You might have heard that sure, parabens and other chemicals in your skin care are bad if ingested, but they can’t penetrate your skin so you don’t have anything to worry about. The fact is, much of what we place on our skin is absorbed into our bloodstream. Just think about nicotine and birth control patches. We administer effective doses through the skin to our bloodstream, enabling us to forego a daily oral pill in lieu of a patch that prevents pregnancy. Or a patch that keeps nicotine in our system without the side effects of smoking, allowing us to wean off of an addiction. While there may be some chemicals that are too large to enter our bloodstream, the majority are small enough to penetrate.
We have a body odor problem in this country. But it’s not what you probably think. Yes, some of us stink pretty badly (thanks, Standard American Diet), but that’s not the problem. The issue is our relentless pursuit to cover up our body odor with artificial fragrances and perfumes.
Somewhere down the line we decided that detergents and chemicals smell more pleasant than our armpits. We traded in natural botanicals for hazardous materials. We let celebrities sell us perfumes because we think that’s what they must smell like all the time, and if we use their perfume, we’ll smell like a celebrity too.
Can you trust labels such as “natural” and “organic” and what about “trusted” names like Johnsons & Johnsons? Most consumers believe if a label says “organic”, “ natural” or “safe”, it must be true. We assume that there are regulations that govern what companies can claim on their personal care product packaging. This assumption makes sense—food labels are highly regulated by the Food and Drug Administration, and many of the same claims appear on both food and cosmetic products. But the ethos of food labels does not extend to cosmetic labels. The truth is, the 60 billion dollar beauty industry is hardly regulated, leaving marketing teams free to paste half-truths and all out lies on labels. The onus falls on consumers to learn how to decipher the truth and use the information to make choices that fit within their comfort zone and lifestyle.
Hair care, when you think about it does not just stop at your hair. It “touches” us everywhere. When we “rinse” out shampoo or conditioner in the shower it then flows all over our face, torso, and entire body. As it flows down the concentration does diminish, but we are still exposed to all the chemicals. However for the face and upper torso it has a huge impact. This allows the chemicals in our hair care to not only effect these other areas, but also makes the overall exposure to them more profound and damaging.
You might have heard that sure, parabens and other chemicals are bad if ingested, but they can’t penetrate your skin so you don’t have anything to worry about.

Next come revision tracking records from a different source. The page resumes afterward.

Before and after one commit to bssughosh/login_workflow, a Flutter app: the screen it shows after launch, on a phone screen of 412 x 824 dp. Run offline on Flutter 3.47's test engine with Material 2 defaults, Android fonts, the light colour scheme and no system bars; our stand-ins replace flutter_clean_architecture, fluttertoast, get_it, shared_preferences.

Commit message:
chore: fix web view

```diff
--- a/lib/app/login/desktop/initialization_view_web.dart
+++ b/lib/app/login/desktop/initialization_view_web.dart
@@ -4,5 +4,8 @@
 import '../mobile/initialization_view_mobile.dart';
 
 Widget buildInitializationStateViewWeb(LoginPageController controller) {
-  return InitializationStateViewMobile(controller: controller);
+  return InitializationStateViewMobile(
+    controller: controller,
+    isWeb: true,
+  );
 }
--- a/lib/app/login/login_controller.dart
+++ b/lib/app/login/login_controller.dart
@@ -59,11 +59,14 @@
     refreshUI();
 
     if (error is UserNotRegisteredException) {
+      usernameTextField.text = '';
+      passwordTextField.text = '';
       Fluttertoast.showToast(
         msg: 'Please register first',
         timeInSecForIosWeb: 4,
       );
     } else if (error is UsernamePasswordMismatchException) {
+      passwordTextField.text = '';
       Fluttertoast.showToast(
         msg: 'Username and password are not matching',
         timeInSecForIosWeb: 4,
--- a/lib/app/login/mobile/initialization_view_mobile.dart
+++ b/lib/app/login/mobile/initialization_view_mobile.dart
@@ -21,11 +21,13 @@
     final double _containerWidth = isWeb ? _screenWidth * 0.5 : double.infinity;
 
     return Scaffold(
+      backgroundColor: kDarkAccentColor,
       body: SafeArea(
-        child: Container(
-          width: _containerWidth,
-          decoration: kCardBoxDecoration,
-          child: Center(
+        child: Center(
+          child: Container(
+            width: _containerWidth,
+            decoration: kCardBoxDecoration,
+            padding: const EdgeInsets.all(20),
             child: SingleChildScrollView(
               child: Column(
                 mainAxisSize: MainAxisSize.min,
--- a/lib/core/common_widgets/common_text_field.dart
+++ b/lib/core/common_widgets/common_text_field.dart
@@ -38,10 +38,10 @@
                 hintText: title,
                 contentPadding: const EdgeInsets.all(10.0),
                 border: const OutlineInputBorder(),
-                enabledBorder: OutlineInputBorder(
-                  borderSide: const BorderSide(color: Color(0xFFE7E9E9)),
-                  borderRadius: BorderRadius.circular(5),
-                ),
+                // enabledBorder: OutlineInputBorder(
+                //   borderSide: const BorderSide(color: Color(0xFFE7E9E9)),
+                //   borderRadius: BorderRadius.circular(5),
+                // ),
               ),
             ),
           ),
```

The fact is, that much of what we place on our skin is absorbed into our bloodstream. Just think about nicotene and birth control patches. While there may be some chemicals that are too large to enter your bloodstream most are small enough to penetrate. We have had studies done on everything from umbilical cords of unborn children to adult urine and have found alarming levels of cosmetic chemicals. So I say you’re better off doing your best to avoid all known harmful chemicals because chances are they’re entering your bloodstream.
To achieve optimal health and create sustainable wellness, it’s imperative that you become aware of not only what you are putting in and around your body, but also, what you put on it. Between shampoos, toothpaste, face creams, deodorant, cosmetics and so on, most people are voluntarily dousing themselves daily with multiple chemicals, carcinogens and mutagens, adding to their toxic loads and setting the stage for illness and disease. Seems like kind of a crazy habit, doesn’t it?

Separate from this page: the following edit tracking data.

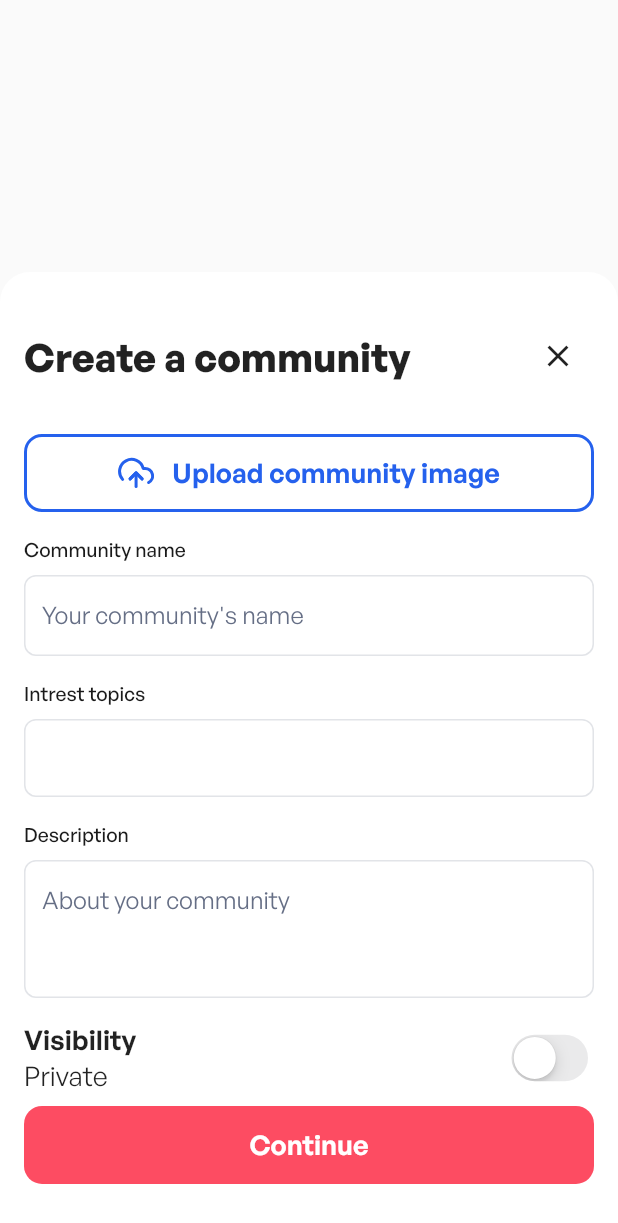
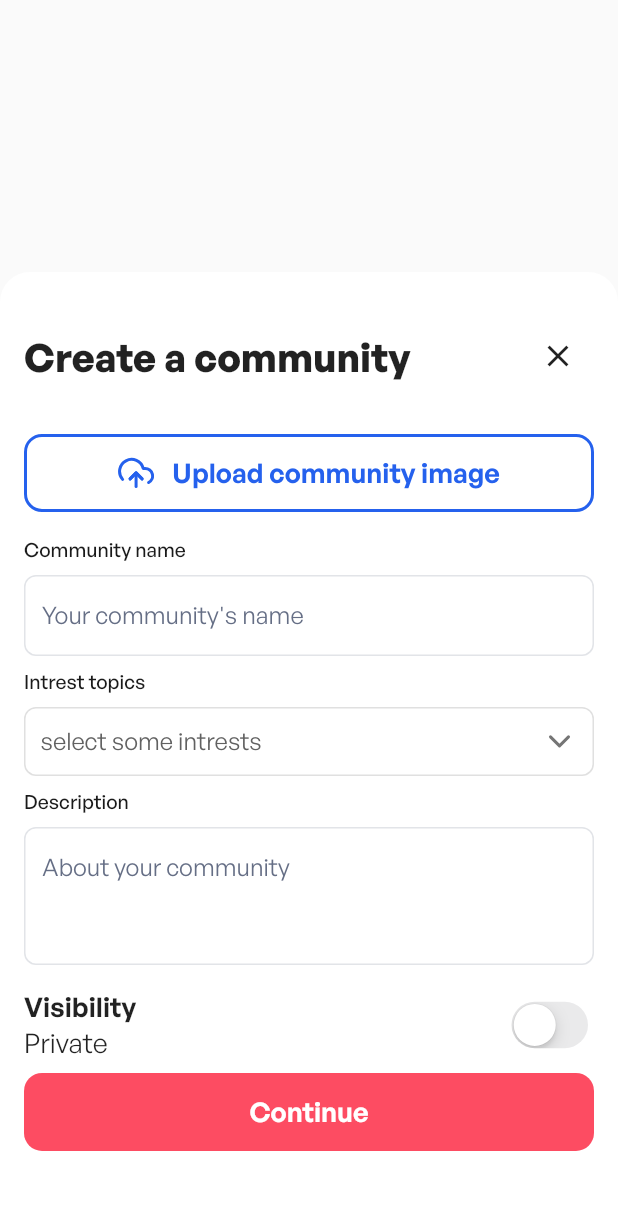
Before and after one commit to InSync-HQ/InSync, a Flutter app: the CreateCommunityOverlay widget shown alone on an empty page, opened directly, on a phone screen of 412 x 824 dp. Shown: the top 1223 px of the screen. Run offline on Flutter 3.47's test engine with Material 2 defaults, Android fonts, the phone set to English and light mode, and no system bars; drawn by our look-alikes of multi_select_flutter; our stand-ins replace flutter_feather_icons, shared_preferences; accounts and stored records are empty.

Commit message:
completed the create community overlay frontend

```diff
--- a/lib/view/create_community_overlay.dart
+++ b/lib/view/create_community_overlay.dart
@@ -3,6 +3,17 @@ import 'package:flutter/material.dart';
 import 'package:flutter_feather_icons/flutter_feather_icons.dart';
 import 'package:insync/widgets/button.dart';
 import 'package:insync/widgets/input_field.dart';
+import 'package:multi_select_flutter/multi_select_flutter.dart';
+
+class Intrest {
+  final int? id;
+  final String name;
+
+  Intrest({
+    this.id,
+    this.name = "Hayat",
+  });
+}
 
 class CreateCommunityOverlay extends StatefulWidget {
   const CreateCommunityOverlay({
@@ -14,6 +25,32 @@ class CreateCommunityOverlay extends StatefulWidget {
 }
 
 class _CreateCommunityOverlayState extends State<CreateCommunityOverlay> {
+  // ignore: prefer_final_fields
+  static List<Intrest> _intrests = [
+    Intrest(id: 1, name: "👆 Politics"),
+    Intrest(id: 2, name: "🚀 Startups"),
+    Intrest(id: 3, name: "💰 Crypto"),
+    Intrest(id: 4, name: "💳 Fin-tech"),
+    Intrest(id: 5, name: "🎽 Sports"),
+    Intrest(id: 6, name: "🔫 Crime"),
+    Intrest(id: 7, name: "🥗 Food"),
+  ];
+  final _items = _intrests
+      .map((intrest) => MultiSelectItem<Intrest>(intrest, intrest.name))
+      .toList();
+  List<Intrest> _selectedIntrests = [];
+  // List<Intrest> _selectedAnimals2 = [];
+  // List<Intrest> _selectedAnimals3 = [];
+  //List<Animal> _selectedAnimals4 = [];
+  // List<Intrest> _selectedAnimals5 = [];
+  // final _multiSelectKey = GlobalKey<FormFieldState>();
+
+  @override
+  void initState() {
+    _selectedIntrests = _intrests;
+    super.initState();
+  }
+
   bool isSwitched = false;
   String visibilityVal = 'Private';
   void toggleSwitch(bool value) {
@@ -89,9 +126,69 @@ class _CreateCommunityOverlayState extends State<CreateCommunityOverlay> {
                 placeholder: "Your community's name",
                 keyboard: TextInputType.name,
               ),
-              const InputField(
-                label: "Intrest topics",
-                keyboard: TextInputType.name,
+              const Text(
+                "Intrest topics",
+                style: TextStyle(
+                  color: Color(0xff1A1A1A),
+                  fontSize: 13,
+                  fontWeight: FontWeight.w500,
+                ),
+              ),
+              const SizedBox(height: 8),
+              MultiSelectDialogField(
+                items: _items,
+                searchable: true,
+                separateSelectedItems: true,
+                buttonIcon: Icon(
+                  FeatherIcons.chevronDown,
+                  color: Colors.grey.shade600,
+                ),
+                searchIcon: const Icon(FeatherIcons.search),
+                confirmText: Text(
+                  "Select",
+                  style: TextStyle(color: Theme.of(context).primaryColor),
+                ),
+                cancelText: Text(
+                  "Cancel",
+                  style: TextStyle(color: Colors.grey.shade600),
+                ),
+                barrierColor: Colors.black.withOpacity(0.3),
+                selectedItemsTextStyle: TextStyle(fontWeight: FontWeight.bold),
+                title: const Text("Intrests"),
+                selectedColor: Theme.of(context).primaryColor,
+                decoration: BoxDecoration(
+                  color: Colors.white,
+                  borderRadius: const BorderRadius.all(Radius.circular(8)),
+                  border: Border.all(
+                    color: Colors.grey.shade300,
+                    width: 1,
+                  ),
+                ),
+                buttonText: Text(
+                  "select some intrests",
+                  style: TextStyle(
+                    color: Colors.grey.shade700,
+                    fontSize: 16,
+                  ),
+                ),
+                onConfirm: (List<Intrest> results) {
+                  _selectedIntrests = results;
+                },
+                chipDisplay: MultiSelectChipDisplay(
+                  chipColor: Theme.of(context).primaryColor.withOpacity(0.1),
+                  textStyle: TextStyle(
+                    color: Theme.of(context).primaryColor,
+                    fontWeight: FontWeight.w600,
+                  ),
+                  items: _selectedIntrests
+                      .map((e) => MultiSelectItem(e, e.toString()))
+                      .toList(),
+                  onTap: (value) {
+                    setState(() {
+                      _selectedIntrests.remove(value);
+                    });
+                  },
+                ),
               ),
               const InputField(
                 label: "Description",
--- a/pubspec.yaml
+++ b/pubspec.yaml
@@ -35,6 +35,7 @@ dependencies:
   # flutter_native_splash: ^2.1.2+1
   flutter_feather_icons: ^2.0.0+1
   flutter_launcher_icons: ^0.9.2
+  multi_select_flutter: ^4.1.2
 
 
 
```
Also changed, not shown: lib/view/profile.dart (line endings or trailing spaces), pubspec.lock.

This list was taken from my book REVIVE: Stop Feeling Spent and Start Living Again (2009) (previously called SPENT) DEA (Diethanolamine), MEA (Monoethanolamine), TEA (Triethanolamine) These three chemicals are hormone-disrupting chemicals that can form cancer-causing agents — research indicates a strong link to liver and kidney cancer. They are commonly found in shampoos, soaps, bubble… Read more »